Copy every line in the listing that contains "Cozuldu".

## AVAILABLE DATA

* * * * *

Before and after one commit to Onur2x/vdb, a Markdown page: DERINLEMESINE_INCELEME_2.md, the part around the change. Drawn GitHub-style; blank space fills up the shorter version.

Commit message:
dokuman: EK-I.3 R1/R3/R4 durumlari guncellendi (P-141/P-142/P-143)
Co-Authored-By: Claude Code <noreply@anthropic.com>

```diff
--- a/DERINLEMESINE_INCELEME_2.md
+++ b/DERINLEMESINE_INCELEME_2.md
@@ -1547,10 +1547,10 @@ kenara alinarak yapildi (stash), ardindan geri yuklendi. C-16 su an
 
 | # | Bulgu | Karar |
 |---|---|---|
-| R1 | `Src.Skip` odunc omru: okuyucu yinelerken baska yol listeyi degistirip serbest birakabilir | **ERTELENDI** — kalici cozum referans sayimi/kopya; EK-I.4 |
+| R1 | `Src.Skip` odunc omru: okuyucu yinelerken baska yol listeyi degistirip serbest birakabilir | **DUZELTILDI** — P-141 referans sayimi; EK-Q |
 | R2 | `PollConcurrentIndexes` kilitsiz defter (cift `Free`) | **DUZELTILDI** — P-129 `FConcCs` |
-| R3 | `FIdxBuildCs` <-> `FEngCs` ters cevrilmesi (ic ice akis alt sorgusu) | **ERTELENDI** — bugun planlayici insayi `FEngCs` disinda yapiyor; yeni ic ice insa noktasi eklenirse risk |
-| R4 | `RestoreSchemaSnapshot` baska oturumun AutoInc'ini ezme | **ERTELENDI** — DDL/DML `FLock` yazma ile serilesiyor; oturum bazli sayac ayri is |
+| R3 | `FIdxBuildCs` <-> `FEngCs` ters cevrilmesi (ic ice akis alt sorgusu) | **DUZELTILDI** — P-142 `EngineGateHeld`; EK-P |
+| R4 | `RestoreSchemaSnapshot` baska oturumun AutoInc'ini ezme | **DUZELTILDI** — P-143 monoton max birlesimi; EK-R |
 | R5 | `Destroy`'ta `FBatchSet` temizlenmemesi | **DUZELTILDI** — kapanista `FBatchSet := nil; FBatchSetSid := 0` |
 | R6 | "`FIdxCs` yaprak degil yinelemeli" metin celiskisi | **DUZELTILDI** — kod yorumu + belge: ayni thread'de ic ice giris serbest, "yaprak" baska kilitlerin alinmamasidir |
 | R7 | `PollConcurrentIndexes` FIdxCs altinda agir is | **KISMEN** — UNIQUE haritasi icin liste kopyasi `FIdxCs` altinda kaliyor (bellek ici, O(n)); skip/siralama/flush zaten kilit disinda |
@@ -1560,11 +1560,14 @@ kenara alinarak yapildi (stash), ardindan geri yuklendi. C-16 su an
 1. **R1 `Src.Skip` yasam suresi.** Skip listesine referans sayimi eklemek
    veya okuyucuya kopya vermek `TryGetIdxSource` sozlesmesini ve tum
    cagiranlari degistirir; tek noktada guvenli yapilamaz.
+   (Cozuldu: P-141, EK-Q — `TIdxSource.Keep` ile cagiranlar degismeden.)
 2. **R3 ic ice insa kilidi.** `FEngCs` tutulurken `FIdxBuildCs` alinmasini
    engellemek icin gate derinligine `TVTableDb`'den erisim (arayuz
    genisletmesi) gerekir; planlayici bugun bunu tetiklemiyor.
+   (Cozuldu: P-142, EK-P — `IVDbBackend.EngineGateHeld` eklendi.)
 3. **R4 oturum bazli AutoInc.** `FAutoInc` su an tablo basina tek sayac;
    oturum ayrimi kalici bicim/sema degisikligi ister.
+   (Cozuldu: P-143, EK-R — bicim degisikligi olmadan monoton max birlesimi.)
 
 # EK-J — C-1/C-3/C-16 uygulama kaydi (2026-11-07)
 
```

* * * * *

## EXERCISE ANSWER
+   (Cozuldu: P-141, EK-Q — `TIdxSource.Keep` ile cagiranlar degismeden.)
+   (Cozuldu: P-142, EK-P — `IVDbBackend.EngineGateHeld` eklendi.)
+   (Cozuldu: P-143, EK-R — bicim degisikligi olmadan monoton max birlesimi.)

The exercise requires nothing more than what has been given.